**Extracted material**
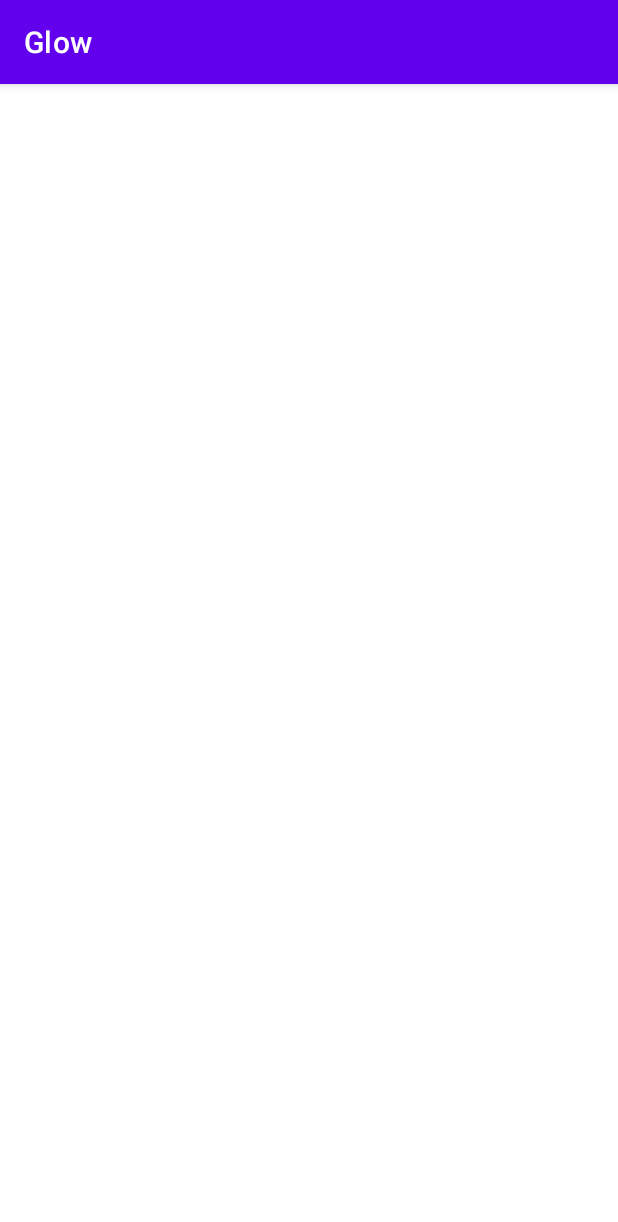
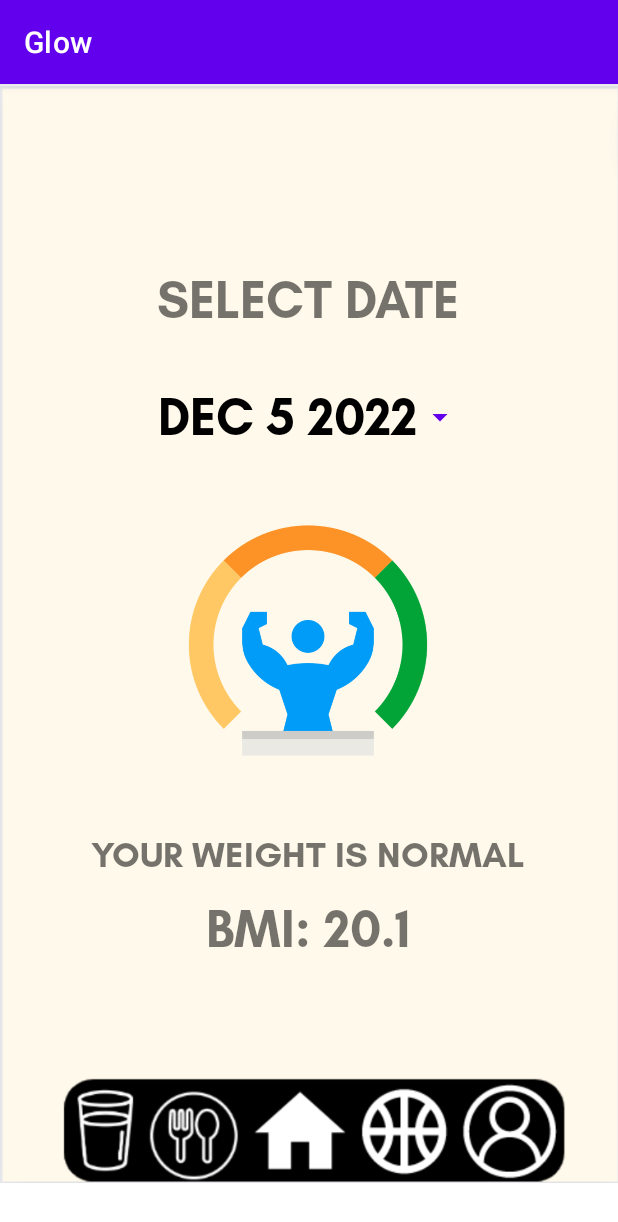
Before and after one commit to chloegem/MobileFinalProject, an Android app: the HomeActivity screen opened directly, with no data from a screen before it, on a phone screen of 412 x 824 dp. Shown: the top 1222 px of the screen. Run offline under Robolectric (Android 15) with nearby library versions, the phone set to English and light mode, and no system bars.

Commit message:
Home page UI/UX complete

```diff
--- a/Frontend/app/src/main/java/com/example/glow/HomeActivity.java
+++ b/Frontend/app/src/main/java/com/example/glow/HomeActivity.java
@@ -3,6 +3,7 @@ package com.example.glow;
 import androidx.appcompat.app.AppCompatActivity;
 
 import android.os.Bundle;
+import android.view.View;
 
 public class HomeActivity extends AppCompatActivity {
 
@@ -11,4 +12,13 @@ public class HomeActivity extends AppCompatActivity {
         super.onCreate(savedInstanceState);
         setContentView(R.layout.activity_home);
     }
+
+    public void goWater(View view){
+    }
+    public void goFood(View view){
+    }
+    public void goSport(View view){
+    }
+    public void goUser(View view){
+    }
 }
--- a/Frontend/app/src/main/res/layout/activity_home.xml
+++ b/Frontend/app/src/main/res/layout/activity_home.xml
@@ -6,4 +6,136 @@
     android:layout_height="match_parent"
     tools:context=".HomeActivity">
 
+    <ImageView
+        android:id="@+id/imageView4"
+        android:layout_width="414dp"
+        android:layout_height="734dp"
+        app:layout_constraintBottom_toBottomOf="parent"
+        app:layout_constraintEnd_toEndOf="parent"
+        app:layout_constraintHorizontal_bias="0.666"
+        app:layout_constraintStart_toStartOf="parent"
+        app:layout_constraintTop_toTopOf="parent"
+        app:layout_constraintVertical_bias="0.0"
+        app:srcCompat="@drawable/home" />
+
+    <ImageView
+        android:id="@+id/imageView5"
+        android:layout_width="180dp"
+        android:layout_height="175dp"
+        app:layout_constraintBottom_toBottomOf="parent"
+        app:layout_constraintEnd_toEndOf="parent"
+        app:layout_constraintHorizontal_bias="0.497"
+        app:layout_constraintStart_toStartOf="parent"
+        app:layout_constraintTop_toTopOf="parent"
+        app:layout_constraintVertical_bias="0.478"
+        app:srcCompat="@drawable/bmi" />
+
+    <TextView
+        android:id="@+id/weight_status"
+        android:layout_width="wrap_content"
+        android:layout_height="wrap_content"
+        android:fontFamily="@font/glacialindifferencebold"
+        android:text="YOUR WEIGHT IS NORMAL"
+        android:textSize="24sp"
+        app:layout_constraintBottom_toBottomOf="parent"
+        app:layout_constraintEnd_toEndOf="parent"
+        app:layout_constraintHorizontal_bias="0.495"
+        app:layout_constraintStart_toStartOf="parent"
+        app:layout_constraintTop_toTopOf="parent"
+        app:layout_constraintVertical_bias="0.676" />
+
+    <TextView
+        android:id="@+id/bmi_status"
+        android:layout_width="wrap_content"
+        android:layout_height="wrap_content"
+        android:fontFamily="@font/glacialindifferencebold"
+        android:text="BMI: 20.1"
+        android:textSize="34sp"
+        app:layout_constraintBottom_toBottomOf="parent"
+        app:layout_constraintEnd_toEndOf="parent"
+        app:layout_constraintHorizontal_bias="0.498"
+        app:layout_constraintStart_toStartOf="parent"
+        app:layout_constraintTop_toTopOf="parent"
+        app:layout_constraintVertical_bias="0.747" />
+
+    <TextView
+        android:id="@+id/selectdate"
+        android:layout_width="wrap_content"
+        android:layout_height="wrap_content"
+        android:fontFamily="@font/glacialindifferencebold"
+        android:text="SELECT DATE"
+        android:textSize="34sp"
+        app:layout_constraintBottom_toBottomOf="parent"
+        app:layout_constraintEnd_toEndOf="parent"
+        app:layout_constraintHorizontal_bias="0.497"
+        app:layout_constraintStart_toStartOf="parent"
+        app:layout_constraintTop_toTopOf="parent"
+        app:layout_constraintVertical_bias="0.169" />
+
+    <Button
+        android:id="@+id/datePickerButton"
+        style="?android:spinnerStyle"
+        android:layout_width="228dp"
+        android:layout_height="80dp"
+        android:autoText="true"
+        android:fontFamily="@font/glacialindifferencebold"
+        android:onClick="onclick"
+        android:text="DEC 5 2022"
+        android:textColor="#000000"
+        android:textColorHighlight="#000000"
+        android:textSize="34sp"
+        app:layout_constraintBottom_toBottomOf="parent"
+        app:layout_constraintEnd_toEndOf="parent"
+        app:layout_constraintHorizontal_bias="0.484"
+        app:layout_constraintStart_toStartOf="parent"
+        app:layout_constraintTop_toTopOf="parent"
+        app:layout_constraintVertical_bias="0.265" />
+
+    <TextView
+        android:id="@+id/textView6"
+        android:layout_width="53dp"
+        android:layout_height="59dp"
+        android:onClick="goWater"
+        app:layout_constraintBottom_toBottomOf="parent"
+        app:layout_constraintEnd_toEndOf="parent"
+        app:layout_constraintHorizontal_bias="0.115"
+        app:layout_constraintStart_toStartOf="parent"
+        app:layout_constraintTop_toTopOf="@+id/imageView4"
+        app:layout_constraintVertical_bias="0.994" />
+
+    <TextView
+        android:id="@+id/textView7"
+        android:layout_width="65dp"
+        android:layout_height="60dp"
+        android:onClick="goFood"
+        app:layout_constraintBottom_toBottomOf="parent"
+        app:layout_constraintEnd_toEndOf="parent"
+        app:layout_constraintHorizontal_bias="0.271"
+        app:layout_constraintStart_toStartOf="parent"
+        app:layout_constraintTop_toTopOf="@+id/imageView4"
+        app:layout_constraintVertical_bias="0.994" />
+
+    <TextView
+        android:id="@+id/textView9"
+        android:layout_width="69dp"
+        android:layout_height="60dp"
+        android:onClick="goSport"
+        app:layout_constraintBottom_toBottomOf="parent"
+        app:layout_constraintEnd_toEndOf="parent"
+        app:layout_constraintHorizontal_bias="0.675"
+        app:layout_constraintStart_toStartOf="parent"
+        app:layout_constraintTop_toTopOf="@+id/imageView4"
+        app:layout_constraintVertical_bias="0.995" />
+
+    <TextView
+        android:id="@+id/textView10"
+        android:layout_width="69dp"
+        android:layout_height="60dp"
+        android:onClick="goUser"
+        app:layout_constraintBottom_toBottomOf="parent"
+        app:layout_constraintEnd_toEndOf="parent"
+        app:layout_constraintHorizontal_bias="0.877"
+        app:layout_constraintStart_toStartOf="parent"
+        app:layout_constraintTop_toTopOf="@+id/imageView4"
+        app:layout_constraintVertical_bias="0.995" />
 </androidx.constraintlayout.widget.ConstraintLayout>
```
Also changed, not shown: Frontend/app/src/main/res/drawable-v24/home.png (added), Frontend/app/src/main/res/drawable-v24/login.png (renamed from Frontend/app/src/main/res/drawable/login.png), Frontend/app/src/main/res/drawable-v24/register.png (renamed from Frontend/app/src/main/res/drawable/register.png), Frontend/app/src/main/res/drawable-v24/splashscreen.png (renamed from Frontend/app/src/main/res/drawable/splashscreen.png).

**Exercise brief**
Over the whole of the material above, count the lines that contain the word "main"; give only the number.

**Your solution**
5